§ Dataset records
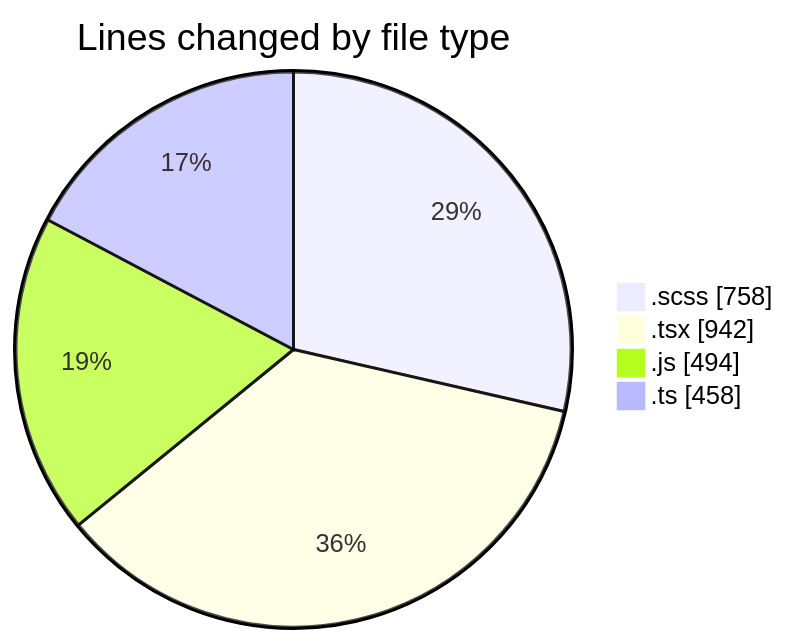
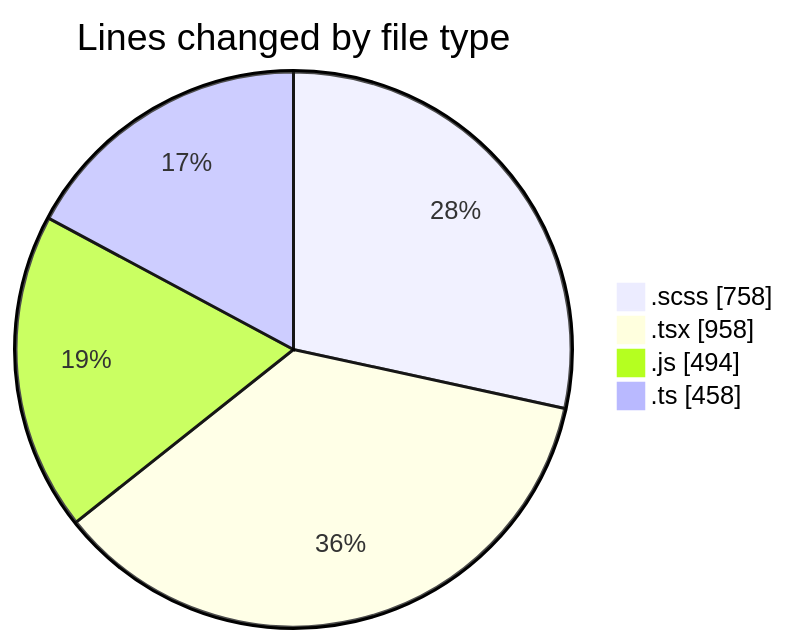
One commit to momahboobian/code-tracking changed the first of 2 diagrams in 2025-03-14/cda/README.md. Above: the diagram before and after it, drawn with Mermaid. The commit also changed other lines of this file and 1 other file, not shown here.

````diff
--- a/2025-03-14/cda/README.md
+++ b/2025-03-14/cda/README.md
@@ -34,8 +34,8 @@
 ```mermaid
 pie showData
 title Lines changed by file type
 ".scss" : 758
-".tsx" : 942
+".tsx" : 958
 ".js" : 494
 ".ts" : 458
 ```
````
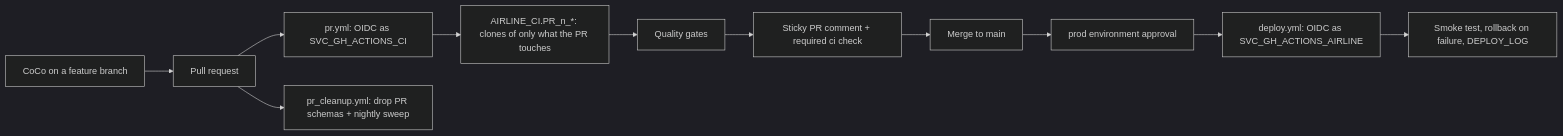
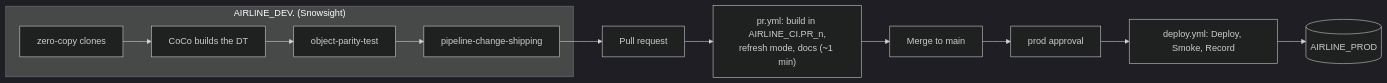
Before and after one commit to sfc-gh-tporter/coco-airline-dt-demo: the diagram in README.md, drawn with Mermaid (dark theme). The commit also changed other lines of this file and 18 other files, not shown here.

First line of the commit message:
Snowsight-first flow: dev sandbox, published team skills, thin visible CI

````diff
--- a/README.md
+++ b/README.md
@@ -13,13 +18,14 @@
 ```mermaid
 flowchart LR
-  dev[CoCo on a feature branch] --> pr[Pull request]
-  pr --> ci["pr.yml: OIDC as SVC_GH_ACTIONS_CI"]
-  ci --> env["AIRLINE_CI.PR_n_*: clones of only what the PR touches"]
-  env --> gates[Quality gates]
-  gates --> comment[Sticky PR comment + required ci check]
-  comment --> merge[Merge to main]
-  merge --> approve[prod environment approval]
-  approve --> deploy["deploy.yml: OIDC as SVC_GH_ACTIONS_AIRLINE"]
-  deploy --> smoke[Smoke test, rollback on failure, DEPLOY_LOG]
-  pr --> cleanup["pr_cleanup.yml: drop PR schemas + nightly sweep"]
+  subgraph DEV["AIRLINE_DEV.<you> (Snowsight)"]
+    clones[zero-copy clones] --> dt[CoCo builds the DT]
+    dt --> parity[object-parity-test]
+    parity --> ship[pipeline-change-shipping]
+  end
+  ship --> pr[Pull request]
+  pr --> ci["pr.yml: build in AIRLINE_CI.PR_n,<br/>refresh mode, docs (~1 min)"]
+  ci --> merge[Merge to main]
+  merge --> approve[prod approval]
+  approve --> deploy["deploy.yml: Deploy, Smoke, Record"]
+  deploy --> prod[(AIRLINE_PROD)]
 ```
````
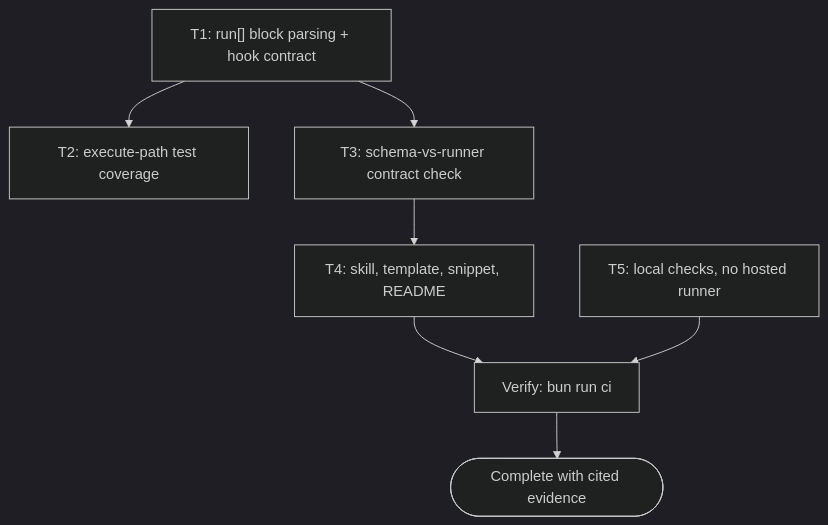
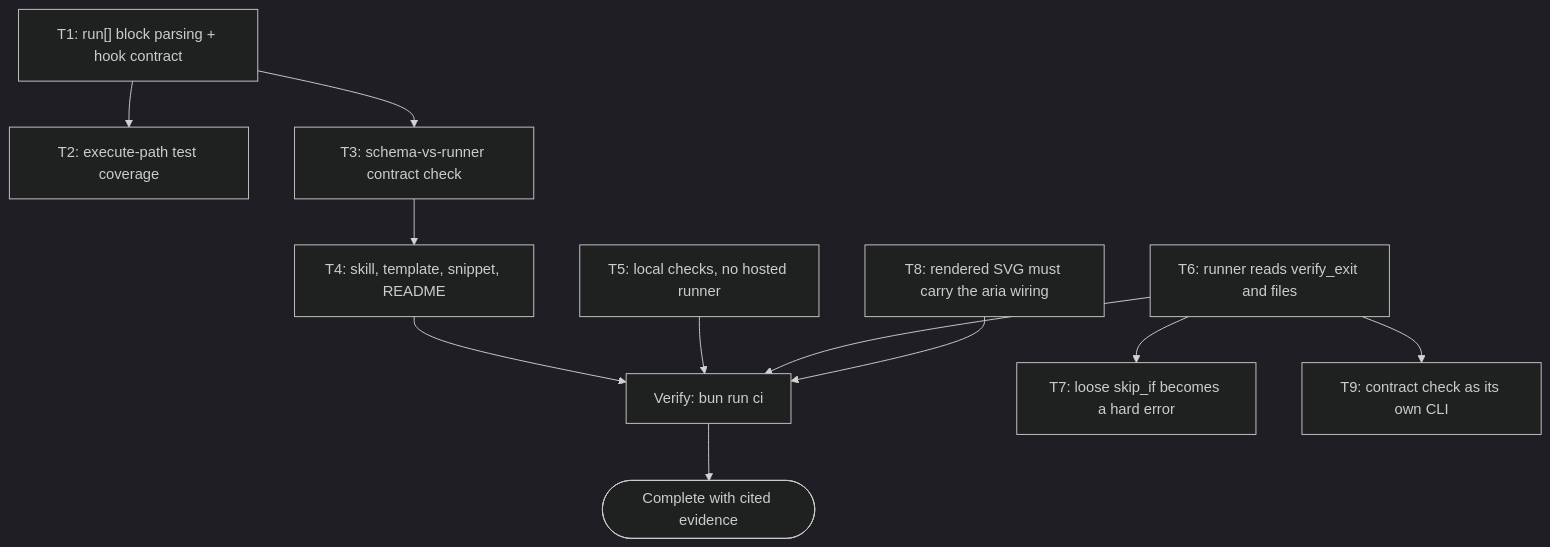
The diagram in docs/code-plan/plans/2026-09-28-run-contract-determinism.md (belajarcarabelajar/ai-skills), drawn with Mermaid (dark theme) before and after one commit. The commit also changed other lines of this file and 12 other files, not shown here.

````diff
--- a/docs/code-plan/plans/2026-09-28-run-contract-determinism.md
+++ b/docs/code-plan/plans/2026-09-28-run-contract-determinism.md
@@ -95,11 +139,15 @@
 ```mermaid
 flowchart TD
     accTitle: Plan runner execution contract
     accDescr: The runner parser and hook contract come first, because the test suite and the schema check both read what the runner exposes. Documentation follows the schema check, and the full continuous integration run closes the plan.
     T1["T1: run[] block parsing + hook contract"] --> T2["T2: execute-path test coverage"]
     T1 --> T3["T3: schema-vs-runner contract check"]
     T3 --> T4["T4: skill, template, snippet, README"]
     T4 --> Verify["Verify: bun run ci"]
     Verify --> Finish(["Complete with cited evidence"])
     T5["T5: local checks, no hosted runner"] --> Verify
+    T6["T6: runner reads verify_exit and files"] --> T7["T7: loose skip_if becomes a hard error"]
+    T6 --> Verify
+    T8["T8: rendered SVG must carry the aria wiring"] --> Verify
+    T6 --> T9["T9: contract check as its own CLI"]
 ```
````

§ Exercise directions
Which lines above include the string "OIDC"? Show them.

§ Written solution
-  pr --> ci["pr.yml: OIDC as SVC_GH_ACTIONS_CI"]
-  approve --> deploy["deploy.yml: OIDC as SVC_GH_ACTIONS_AIRLINE"]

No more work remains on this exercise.